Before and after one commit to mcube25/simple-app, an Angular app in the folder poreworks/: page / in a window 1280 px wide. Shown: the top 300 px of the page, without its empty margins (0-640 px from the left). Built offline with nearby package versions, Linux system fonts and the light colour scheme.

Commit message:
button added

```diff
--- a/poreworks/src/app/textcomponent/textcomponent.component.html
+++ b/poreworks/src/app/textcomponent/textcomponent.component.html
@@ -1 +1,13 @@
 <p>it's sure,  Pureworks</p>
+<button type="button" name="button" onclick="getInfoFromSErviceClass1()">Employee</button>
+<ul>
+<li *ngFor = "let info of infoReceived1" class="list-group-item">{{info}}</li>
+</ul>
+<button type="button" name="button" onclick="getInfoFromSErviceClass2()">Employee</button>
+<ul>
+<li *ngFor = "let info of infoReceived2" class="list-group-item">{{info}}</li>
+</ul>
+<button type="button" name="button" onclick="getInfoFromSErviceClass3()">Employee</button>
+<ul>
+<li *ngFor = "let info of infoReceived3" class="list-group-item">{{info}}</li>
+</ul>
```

•••••

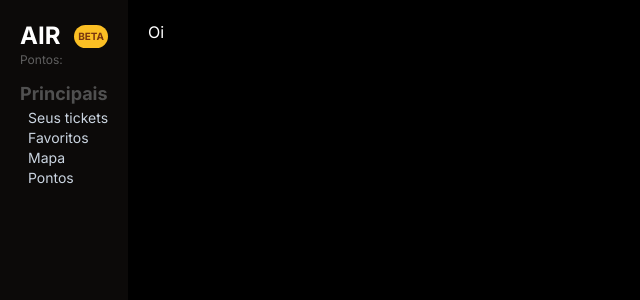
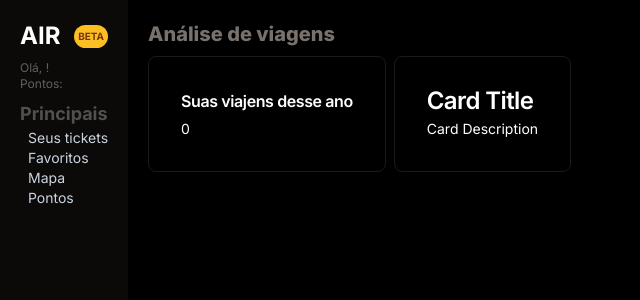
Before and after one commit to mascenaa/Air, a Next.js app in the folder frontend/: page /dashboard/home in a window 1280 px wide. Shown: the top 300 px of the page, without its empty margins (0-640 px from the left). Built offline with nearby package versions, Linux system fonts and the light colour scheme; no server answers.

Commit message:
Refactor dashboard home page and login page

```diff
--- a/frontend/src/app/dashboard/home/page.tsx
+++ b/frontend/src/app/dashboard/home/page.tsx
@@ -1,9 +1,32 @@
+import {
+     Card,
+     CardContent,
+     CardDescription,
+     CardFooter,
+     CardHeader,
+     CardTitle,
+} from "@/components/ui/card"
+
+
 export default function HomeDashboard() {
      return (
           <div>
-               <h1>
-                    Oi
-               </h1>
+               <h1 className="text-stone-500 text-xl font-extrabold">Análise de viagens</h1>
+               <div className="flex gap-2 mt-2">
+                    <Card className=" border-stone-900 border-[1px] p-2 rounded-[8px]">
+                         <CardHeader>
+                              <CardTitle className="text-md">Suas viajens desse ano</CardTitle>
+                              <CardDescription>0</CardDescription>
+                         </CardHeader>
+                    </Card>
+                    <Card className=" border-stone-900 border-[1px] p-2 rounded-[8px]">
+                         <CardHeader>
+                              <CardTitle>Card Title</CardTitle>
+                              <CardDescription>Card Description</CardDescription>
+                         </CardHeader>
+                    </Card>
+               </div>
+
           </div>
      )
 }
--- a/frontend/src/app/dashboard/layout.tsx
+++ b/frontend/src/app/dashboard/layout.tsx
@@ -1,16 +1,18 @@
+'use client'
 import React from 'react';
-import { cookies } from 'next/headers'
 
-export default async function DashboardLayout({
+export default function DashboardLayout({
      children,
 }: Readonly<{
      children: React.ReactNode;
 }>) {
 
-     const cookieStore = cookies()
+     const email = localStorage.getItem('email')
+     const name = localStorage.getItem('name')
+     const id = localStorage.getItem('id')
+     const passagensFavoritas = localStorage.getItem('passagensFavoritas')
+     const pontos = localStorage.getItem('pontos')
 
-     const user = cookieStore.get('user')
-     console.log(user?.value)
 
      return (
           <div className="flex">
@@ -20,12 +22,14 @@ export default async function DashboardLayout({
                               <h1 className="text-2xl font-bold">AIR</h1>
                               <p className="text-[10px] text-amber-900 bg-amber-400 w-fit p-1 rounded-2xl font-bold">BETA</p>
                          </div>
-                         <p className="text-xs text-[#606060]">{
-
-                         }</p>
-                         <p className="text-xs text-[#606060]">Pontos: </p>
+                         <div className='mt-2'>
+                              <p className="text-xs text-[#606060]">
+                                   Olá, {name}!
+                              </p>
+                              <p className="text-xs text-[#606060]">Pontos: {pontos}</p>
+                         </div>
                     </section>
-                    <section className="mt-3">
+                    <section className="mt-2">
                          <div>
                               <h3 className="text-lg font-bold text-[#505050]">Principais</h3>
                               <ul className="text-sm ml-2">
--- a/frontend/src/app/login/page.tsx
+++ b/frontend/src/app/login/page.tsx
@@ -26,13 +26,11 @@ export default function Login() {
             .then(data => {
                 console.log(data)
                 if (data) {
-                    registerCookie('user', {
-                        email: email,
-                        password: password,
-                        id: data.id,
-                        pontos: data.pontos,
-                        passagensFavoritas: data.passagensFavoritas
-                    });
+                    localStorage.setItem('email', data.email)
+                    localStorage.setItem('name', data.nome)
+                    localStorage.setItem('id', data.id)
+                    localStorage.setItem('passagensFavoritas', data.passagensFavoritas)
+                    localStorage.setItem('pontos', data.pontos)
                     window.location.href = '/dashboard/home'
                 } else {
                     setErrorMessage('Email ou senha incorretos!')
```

•••••

### [WHAT THE EXERCISE ASKS]
Locate the word "data" in the records above, and return each line that has it.

### [PROBLEM SOLUTION]
             .then(data => {
                 console.log(data)
                 if (data) {
-                        id: data.id,
-                        pontos: data.pontos,
-                        passagensFavoritas: data.passagensFavoritas
+                    localStorage.setItem('email', data.email)
+                    localStorage.setItem('name', data.nome)
+                    localStorage.setItem('id', data.id)
+                    localStorage.setItem('passagensFavoritas', data.passagensFavoritas)
+                    localStorage.setItem('pontos', data.pontos)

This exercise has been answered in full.